* WHAT IS BEING ASKED: When a line in the records contains the string "colors", copy that line.
*** Opening of SOURCE MATERIAL ***
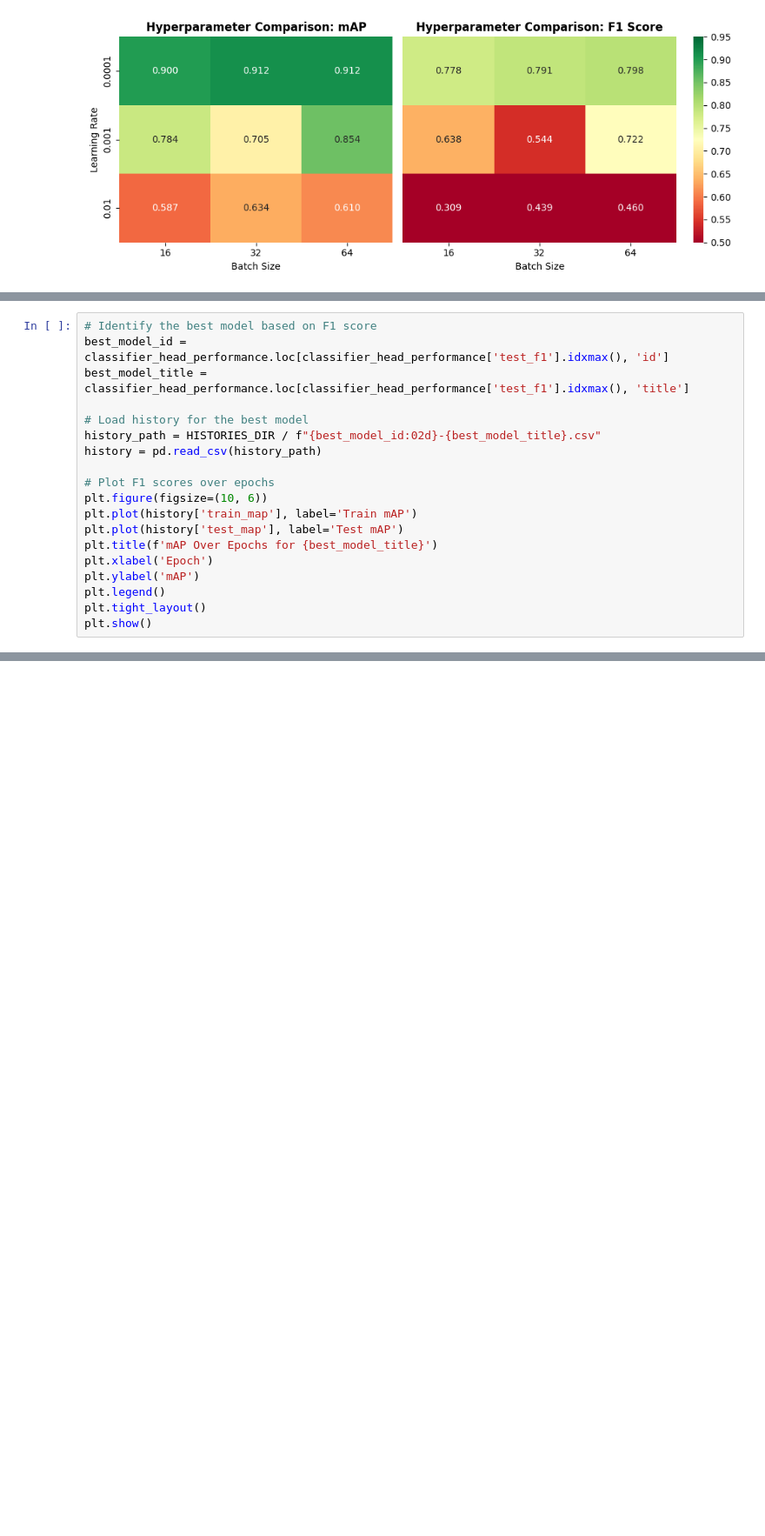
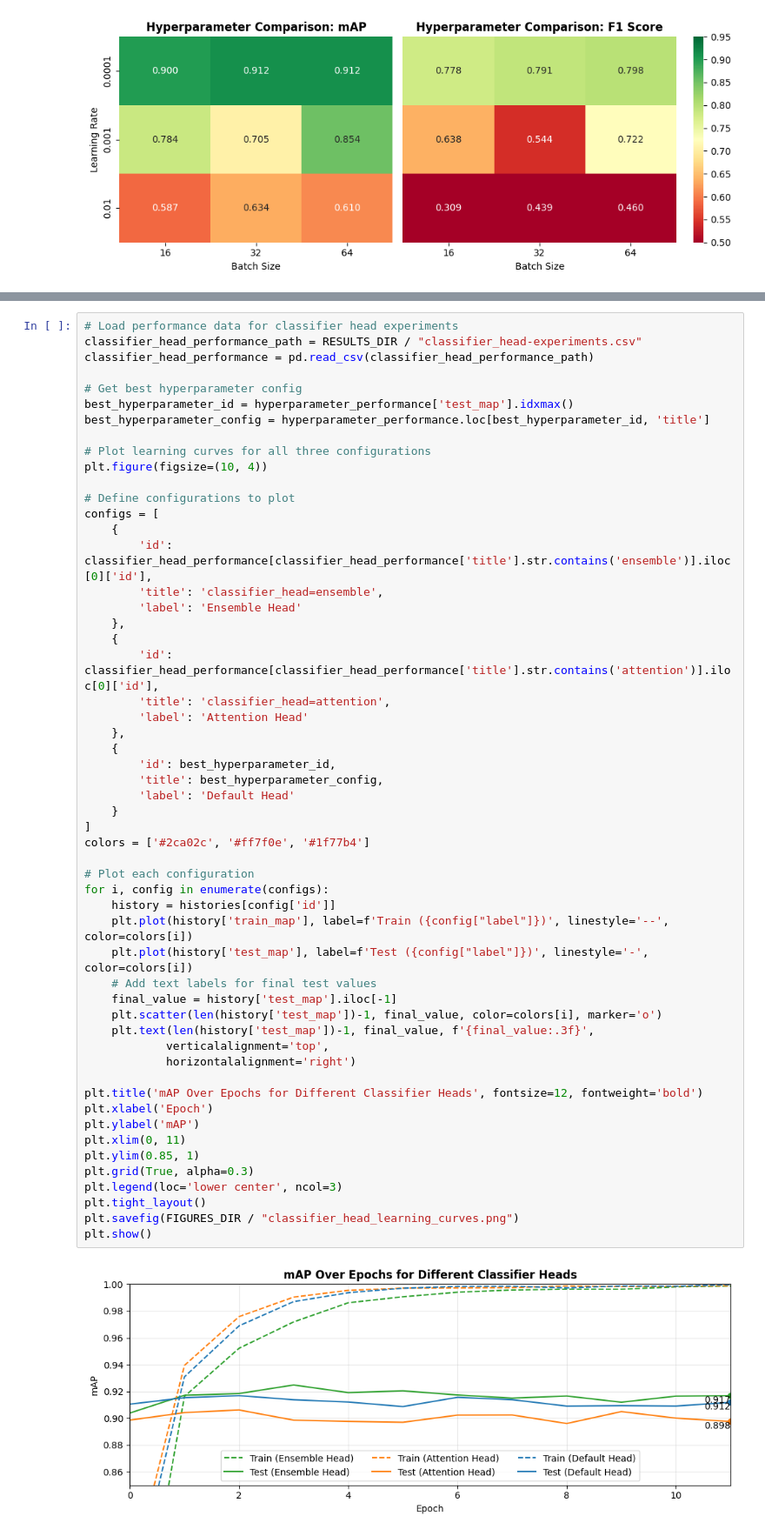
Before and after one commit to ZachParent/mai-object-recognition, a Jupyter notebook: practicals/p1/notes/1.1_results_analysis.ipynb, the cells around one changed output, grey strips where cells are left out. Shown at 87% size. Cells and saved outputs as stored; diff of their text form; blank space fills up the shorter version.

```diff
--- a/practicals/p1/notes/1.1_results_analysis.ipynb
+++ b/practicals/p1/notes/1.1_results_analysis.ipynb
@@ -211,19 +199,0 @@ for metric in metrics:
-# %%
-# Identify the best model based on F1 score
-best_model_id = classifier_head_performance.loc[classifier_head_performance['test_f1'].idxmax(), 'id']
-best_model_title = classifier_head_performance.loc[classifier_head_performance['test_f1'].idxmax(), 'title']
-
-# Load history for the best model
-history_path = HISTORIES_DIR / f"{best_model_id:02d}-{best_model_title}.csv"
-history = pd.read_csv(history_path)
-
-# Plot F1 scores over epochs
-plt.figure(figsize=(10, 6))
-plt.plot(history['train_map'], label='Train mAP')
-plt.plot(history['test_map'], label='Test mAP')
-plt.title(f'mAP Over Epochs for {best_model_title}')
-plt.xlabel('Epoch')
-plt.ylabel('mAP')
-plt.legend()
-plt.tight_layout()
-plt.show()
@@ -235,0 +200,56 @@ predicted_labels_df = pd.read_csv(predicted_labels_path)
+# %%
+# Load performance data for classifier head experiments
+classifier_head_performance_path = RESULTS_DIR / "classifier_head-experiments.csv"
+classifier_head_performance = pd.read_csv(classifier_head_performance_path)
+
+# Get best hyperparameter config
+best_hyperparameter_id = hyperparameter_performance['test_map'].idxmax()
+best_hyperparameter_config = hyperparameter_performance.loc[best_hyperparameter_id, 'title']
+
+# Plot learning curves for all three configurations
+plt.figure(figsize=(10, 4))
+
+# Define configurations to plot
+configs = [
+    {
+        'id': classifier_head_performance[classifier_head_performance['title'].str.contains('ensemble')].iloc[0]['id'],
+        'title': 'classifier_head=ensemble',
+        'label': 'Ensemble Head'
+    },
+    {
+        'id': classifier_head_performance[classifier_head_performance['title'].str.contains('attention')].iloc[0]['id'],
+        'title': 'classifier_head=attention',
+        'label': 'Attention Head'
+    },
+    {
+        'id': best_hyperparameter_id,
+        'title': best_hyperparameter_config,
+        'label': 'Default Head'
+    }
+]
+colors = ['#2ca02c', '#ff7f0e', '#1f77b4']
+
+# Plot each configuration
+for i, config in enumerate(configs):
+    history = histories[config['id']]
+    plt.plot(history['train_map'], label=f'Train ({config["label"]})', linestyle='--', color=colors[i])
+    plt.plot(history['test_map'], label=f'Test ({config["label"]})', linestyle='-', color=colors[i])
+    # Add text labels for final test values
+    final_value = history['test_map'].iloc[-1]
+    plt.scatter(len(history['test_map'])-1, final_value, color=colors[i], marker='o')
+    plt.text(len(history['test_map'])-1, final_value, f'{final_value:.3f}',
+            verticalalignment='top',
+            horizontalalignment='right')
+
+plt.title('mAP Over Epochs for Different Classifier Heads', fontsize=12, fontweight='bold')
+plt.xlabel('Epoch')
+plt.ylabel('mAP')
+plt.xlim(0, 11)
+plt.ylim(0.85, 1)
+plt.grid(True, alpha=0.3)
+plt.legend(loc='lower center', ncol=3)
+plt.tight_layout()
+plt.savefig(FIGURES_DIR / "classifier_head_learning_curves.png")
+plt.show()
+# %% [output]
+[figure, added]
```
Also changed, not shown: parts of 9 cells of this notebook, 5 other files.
*** Close of SOURCE MATERIAL ***
* YOUR RESPONSE:
+colors = ['#2ca02c', '#ff7f0e', '#1f77b4']
+    plt.plot(history['train_map'], label=f'Train ({config["label"]})', linestyle='--', color=colors[i])
+    plt.plot(history['test_map'], label=f'Test ({config["label"]})', linestyle='-', color=colors[i])
+    plt.scatter(len(history['test_map'])-1, final_value, color=colors[i], marker='o')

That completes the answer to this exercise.